The problem — If a line in the entries contains the word "blank", list it.

Material supplied —
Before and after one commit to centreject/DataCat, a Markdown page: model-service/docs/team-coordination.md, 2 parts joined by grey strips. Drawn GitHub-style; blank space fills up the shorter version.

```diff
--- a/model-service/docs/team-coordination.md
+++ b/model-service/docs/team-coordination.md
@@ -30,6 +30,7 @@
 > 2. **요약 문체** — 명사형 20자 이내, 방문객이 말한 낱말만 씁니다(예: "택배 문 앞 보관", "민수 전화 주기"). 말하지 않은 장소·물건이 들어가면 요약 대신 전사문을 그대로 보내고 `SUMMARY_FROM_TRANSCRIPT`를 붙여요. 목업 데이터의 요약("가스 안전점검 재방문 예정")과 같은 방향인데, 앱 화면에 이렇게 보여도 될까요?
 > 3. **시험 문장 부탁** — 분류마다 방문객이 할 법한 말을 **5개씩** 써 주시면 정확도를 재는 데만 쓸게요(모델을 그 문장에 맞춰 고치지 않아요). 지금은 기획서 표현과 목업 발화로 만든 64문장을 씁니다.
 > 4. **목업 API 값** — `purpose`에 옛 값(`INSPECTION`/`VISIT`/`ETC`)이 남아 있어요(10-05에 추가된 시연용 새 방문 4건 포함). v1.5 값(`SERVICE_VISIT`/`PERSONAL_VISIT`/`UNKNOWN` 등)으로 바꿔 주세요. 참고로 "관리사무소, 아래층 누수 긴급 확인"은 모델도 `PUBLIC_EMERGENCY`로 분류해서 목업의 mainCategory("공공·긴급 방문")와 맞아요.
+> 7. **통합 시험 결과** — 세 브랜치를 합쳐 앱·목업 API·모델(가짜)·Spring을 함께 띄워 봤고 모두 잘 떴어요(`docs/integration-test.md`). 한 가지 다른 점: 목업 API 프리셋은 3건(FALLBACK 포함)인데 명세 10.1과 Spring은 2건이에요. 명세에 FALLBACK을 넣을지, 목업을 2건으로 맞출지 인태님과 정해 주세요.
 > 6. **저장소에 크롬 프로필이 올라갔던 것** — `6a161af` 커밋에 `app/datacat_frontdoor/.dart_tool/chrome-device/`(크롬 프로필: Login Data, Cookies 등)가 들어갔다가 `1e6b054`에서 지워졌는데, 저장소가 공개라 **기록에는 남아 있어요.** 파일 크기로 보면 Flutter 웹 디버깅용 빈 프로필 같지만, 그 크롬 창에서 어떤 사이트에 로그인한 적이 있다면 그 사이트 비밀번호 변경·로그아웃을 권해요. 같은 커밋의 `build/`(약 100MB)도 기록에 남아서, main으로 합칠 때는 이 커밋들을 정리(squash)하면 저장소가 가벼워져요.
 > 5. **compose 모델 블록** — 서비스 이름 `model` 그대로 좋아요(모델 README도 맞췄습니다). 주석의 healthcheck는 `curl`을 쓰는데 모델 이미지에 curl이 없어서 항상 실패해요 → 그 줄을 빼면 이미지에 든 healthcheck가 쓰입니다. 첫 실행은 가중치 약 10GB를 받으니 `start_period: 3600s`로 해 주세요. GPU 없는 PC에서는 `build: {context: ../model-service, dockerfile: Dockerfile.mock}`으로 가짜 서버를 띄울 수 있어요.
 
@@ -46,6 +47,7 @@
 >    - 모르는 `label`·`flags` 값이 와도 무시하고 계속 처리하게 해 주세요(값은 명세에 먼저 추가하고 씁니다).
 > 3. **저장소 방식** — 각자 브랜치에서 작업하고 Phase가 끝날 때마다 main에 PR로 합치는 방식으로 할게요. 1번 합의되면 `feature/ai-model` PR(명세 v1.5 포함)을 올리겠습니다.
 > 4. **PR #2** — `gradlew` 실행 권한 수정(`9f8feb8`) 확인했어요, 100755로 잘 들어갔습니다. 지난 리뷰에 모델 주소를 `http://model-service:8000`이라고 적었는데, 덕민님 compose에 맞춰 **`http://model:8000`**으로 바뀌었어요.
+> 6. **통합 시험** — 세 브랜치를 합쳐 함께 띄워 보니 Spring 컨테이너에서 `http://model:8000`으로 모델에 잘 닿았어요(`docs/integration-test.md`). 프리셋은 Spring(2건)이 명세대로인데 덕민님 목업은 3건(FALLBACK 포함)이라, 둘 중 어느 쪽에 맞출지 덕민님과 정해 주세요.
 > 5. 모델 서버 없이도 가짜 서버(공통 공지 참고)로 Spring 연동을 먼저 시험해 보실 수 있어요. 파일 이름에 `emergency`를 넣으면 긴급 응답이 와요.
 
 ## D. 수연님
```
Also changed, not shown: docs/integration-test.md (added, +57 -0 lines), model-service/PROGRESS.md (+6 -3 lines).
* * *
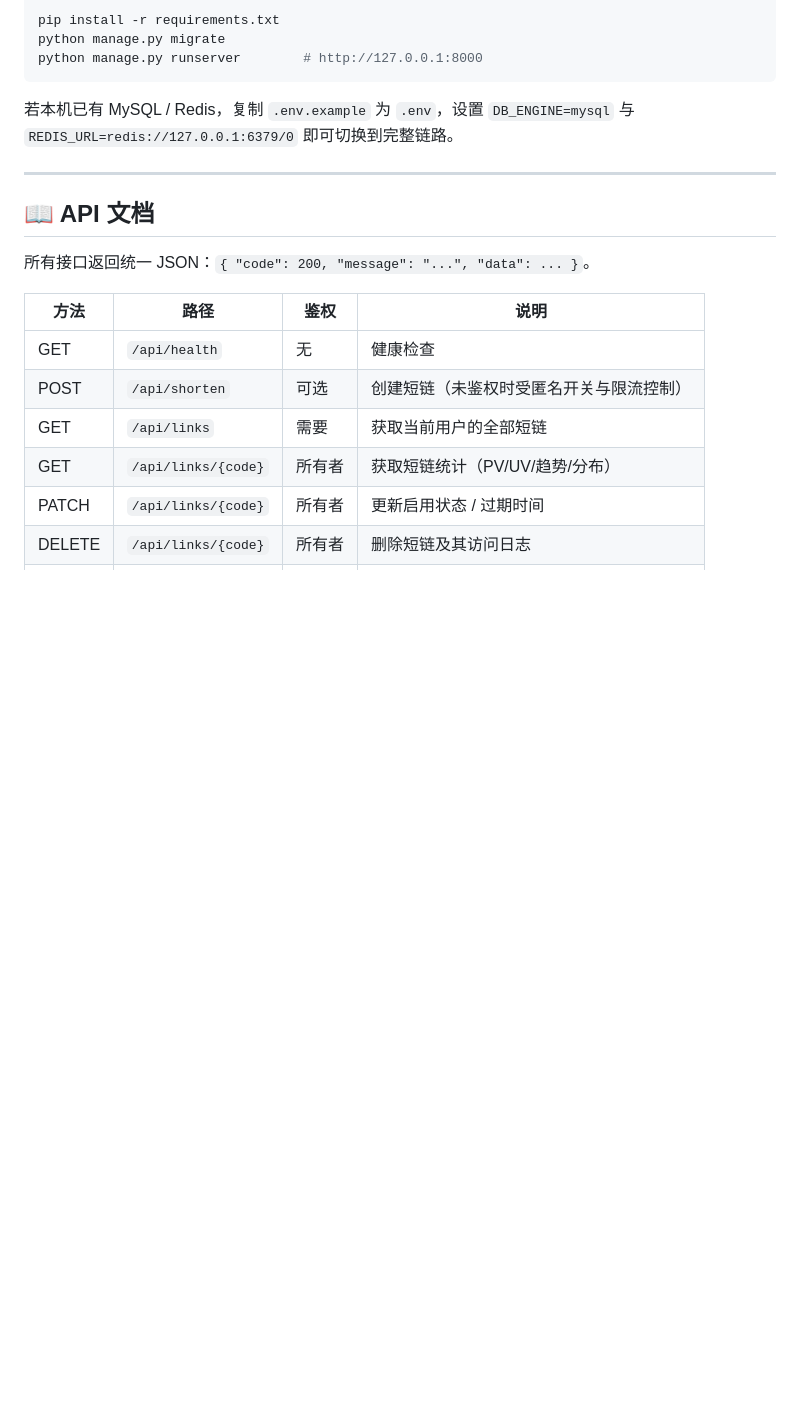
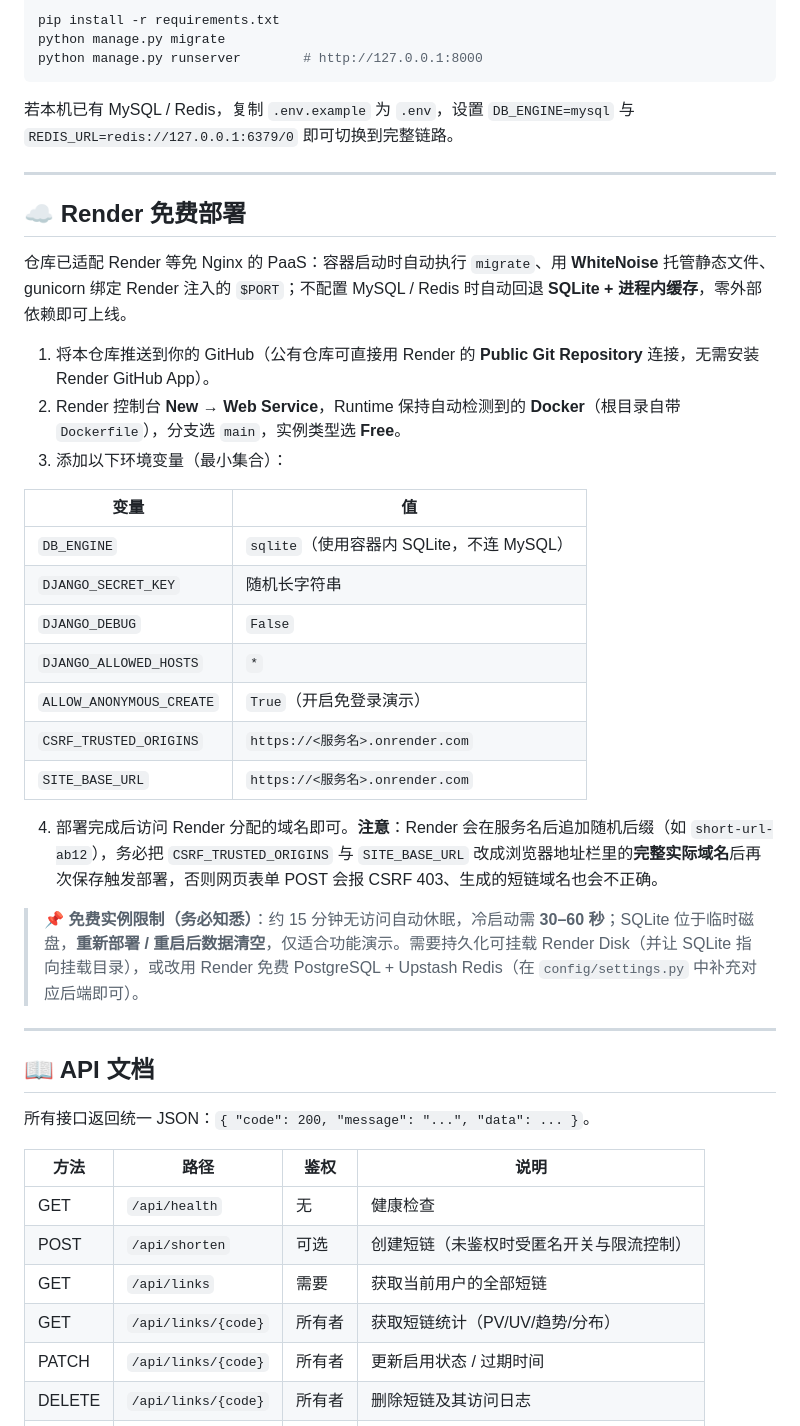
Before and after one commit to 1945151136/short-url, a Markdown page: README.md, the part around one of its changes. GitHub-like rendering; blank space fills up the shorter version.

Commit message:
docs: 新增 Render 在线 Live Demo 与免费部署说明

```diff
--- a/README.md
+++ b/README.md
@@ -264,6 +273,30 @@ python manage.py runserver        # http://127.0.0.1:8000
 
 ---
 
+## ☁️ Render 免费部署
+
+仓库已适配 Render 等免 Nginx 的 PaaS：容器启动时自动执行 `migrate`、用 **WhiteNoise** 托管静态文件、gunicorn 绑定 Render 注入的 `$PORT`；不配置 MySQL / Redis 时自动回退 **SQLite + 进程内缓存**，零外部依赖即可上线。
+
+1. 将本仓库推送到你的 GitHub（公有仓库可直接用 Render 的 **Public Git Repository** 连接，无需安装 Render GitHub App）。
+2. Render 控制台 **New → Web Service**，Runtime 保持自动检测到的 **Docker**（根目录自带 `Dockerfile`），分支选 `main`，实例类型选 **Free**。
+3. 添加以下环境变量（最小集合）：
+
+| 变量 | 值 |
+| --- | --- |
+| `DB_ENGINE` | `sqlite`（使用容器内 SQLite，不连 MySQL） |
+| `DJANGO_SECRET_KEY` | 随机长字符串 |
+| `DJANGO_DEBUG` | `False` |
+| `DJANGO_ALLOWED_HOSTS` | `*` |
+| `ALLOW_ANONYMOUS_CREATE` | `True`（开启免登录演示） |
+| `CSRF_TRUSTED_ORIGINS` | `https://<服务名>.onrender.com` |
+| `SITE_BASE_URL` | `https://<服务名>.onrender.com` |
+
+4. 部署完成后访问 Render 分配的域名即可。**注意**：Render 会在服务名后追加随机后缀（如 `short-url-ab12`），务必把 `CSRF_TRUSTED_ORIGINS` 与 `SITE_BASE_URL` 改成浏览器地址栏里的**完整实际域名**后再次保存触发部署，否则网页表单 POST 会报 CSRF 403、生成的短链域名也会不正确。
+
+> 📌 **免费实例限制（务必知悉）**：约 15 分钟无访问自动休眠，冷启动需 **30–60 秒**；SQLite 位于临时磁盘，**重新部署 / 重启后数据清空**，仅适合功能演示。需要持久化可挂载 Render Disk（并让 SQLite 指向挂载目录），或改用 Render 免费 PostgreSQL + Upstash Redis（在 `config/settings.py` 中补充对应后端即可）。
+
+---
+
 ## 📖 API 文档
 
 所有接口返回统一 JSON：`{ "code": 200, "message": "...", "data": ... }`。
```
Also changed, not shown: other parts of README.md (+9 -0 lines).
--
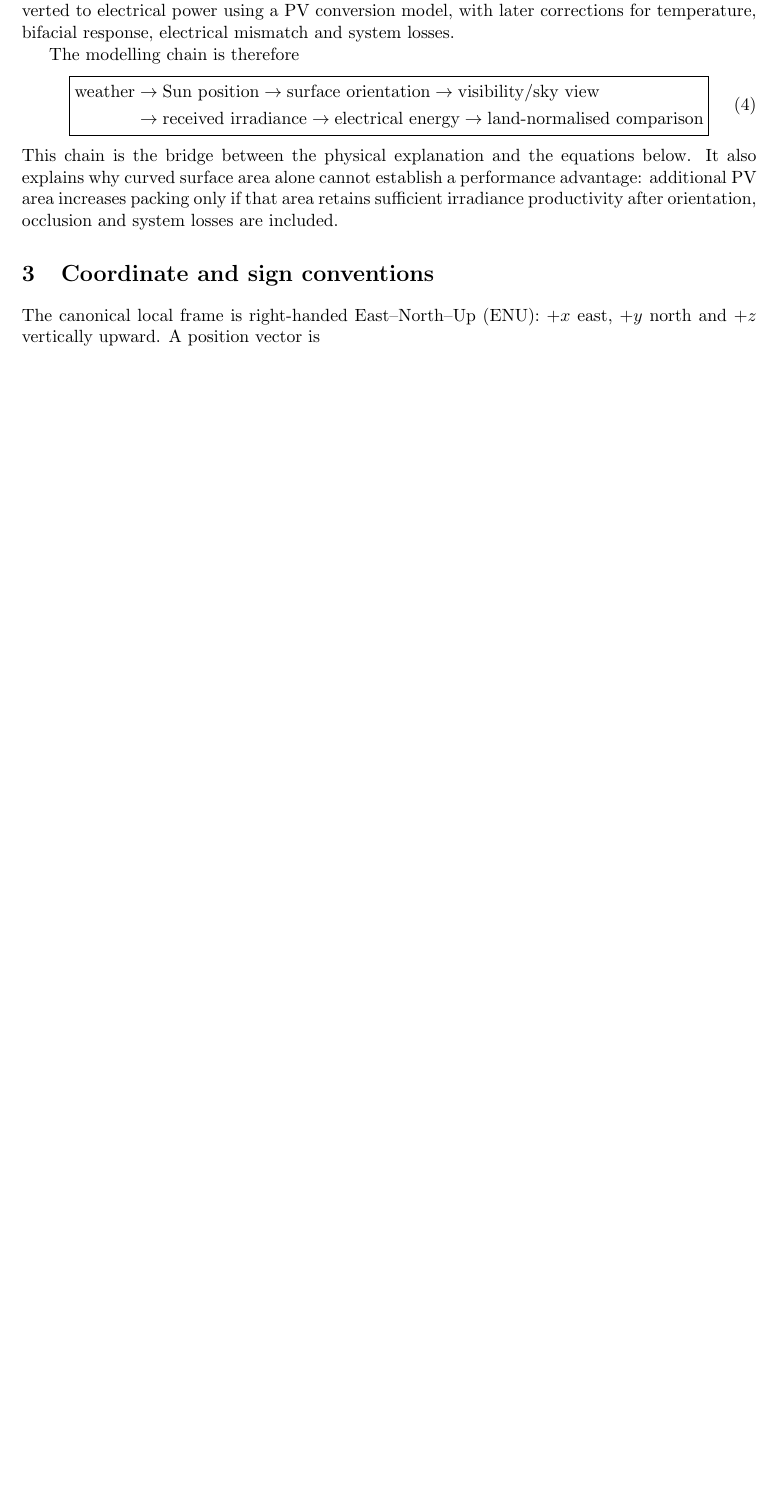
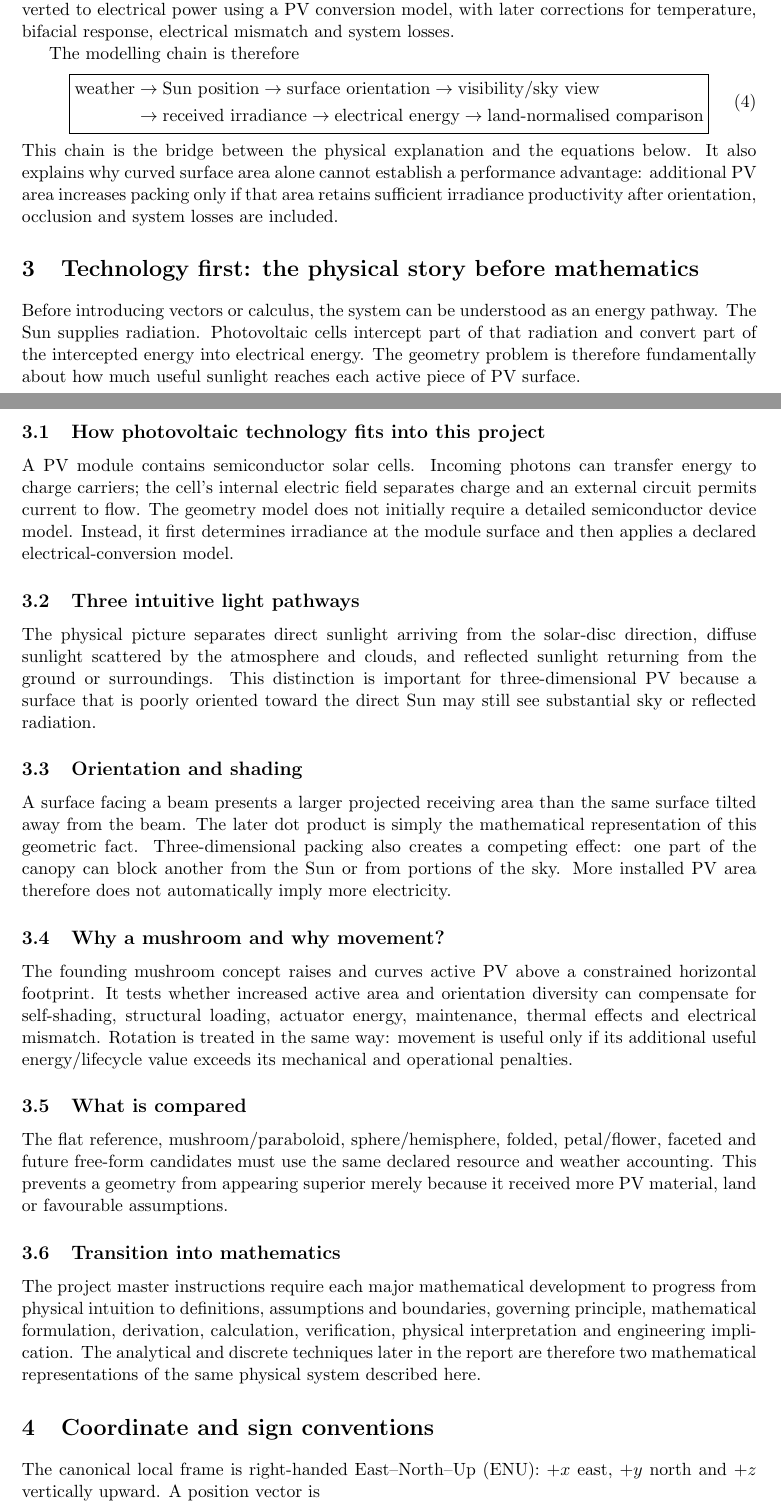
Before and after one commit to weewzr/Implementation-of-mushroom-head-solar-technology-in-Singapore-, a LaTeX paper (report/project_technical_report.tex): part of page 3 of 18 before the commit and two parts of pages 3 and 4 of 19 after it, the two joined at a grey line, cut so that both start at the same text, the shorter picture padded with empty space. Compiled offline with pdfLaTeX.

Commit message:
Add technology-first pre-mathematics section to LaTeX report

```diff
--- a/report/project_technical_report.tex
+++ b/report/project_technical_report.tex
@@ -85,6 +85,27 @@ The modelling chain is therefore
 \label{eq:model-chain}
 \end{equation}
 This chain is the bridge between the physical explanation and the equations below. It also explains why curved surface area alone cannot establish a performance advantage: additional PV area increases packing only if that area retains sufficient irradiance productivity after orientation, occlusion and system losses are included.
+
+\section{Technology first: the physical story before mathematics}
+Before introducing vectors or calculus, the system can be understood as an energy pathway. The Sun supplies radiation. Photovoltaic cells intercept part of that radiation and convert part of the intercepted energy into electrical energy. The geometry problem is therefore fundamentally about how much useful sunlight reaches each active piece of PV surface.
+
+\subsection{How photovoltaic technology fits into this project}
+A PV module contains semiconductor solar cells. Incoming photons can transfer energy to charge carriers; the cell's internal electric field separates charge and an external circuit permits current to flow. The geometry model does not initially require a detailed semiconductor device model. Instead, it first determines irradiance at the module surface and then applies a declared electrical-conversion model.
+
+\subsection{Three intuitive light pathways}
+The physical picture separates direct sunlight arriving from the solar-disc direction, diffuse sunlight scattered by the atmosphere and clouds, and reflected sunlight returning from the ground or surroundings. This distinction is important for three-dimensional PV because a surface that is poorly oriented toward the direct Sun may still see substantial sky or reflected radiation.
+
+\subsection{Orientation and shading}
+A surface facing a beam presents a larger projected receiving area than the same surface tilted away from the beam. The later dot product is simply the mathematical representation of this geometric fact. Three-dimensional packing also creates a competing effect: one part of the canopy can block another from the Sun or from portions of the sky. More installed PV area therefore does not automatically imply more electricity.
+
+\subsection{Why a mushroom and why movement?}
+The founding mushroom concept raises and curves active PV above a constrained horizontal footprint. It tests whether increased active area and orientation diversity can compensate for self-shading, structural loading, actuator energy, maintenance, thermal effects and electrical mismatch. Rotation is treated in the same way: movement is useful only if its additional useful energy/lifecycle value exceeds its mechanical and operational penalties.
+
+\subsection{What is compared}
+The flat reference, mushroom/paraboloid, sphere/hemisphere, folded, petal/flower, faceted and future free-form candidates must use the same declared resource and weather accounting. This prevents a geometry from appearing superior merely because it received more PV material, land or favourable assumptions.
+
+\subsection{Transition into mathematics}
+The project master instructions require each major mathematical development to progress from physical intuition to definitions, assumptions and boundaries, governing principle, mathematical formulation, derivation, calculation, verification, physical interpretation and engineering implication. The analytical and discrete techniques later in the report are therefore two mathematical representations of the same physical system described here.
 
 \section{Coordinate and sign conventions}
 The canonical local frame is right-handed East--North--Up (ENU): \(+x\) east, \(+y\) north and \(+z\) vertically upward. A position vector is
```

Solution to the exercise —
Before and after one commit to centreject/DataCat, a Markdown page: model-service/docs/team-coordination.md, 2 parts joined by grey strips. Drawn GitHub-style; blank space fills up the shorter version.
Before and after one commit to 1945151136/short-url, a Markdown page: README.md, the part around one of its changes. GitHub-like rendering; blank space fills up the shorter version.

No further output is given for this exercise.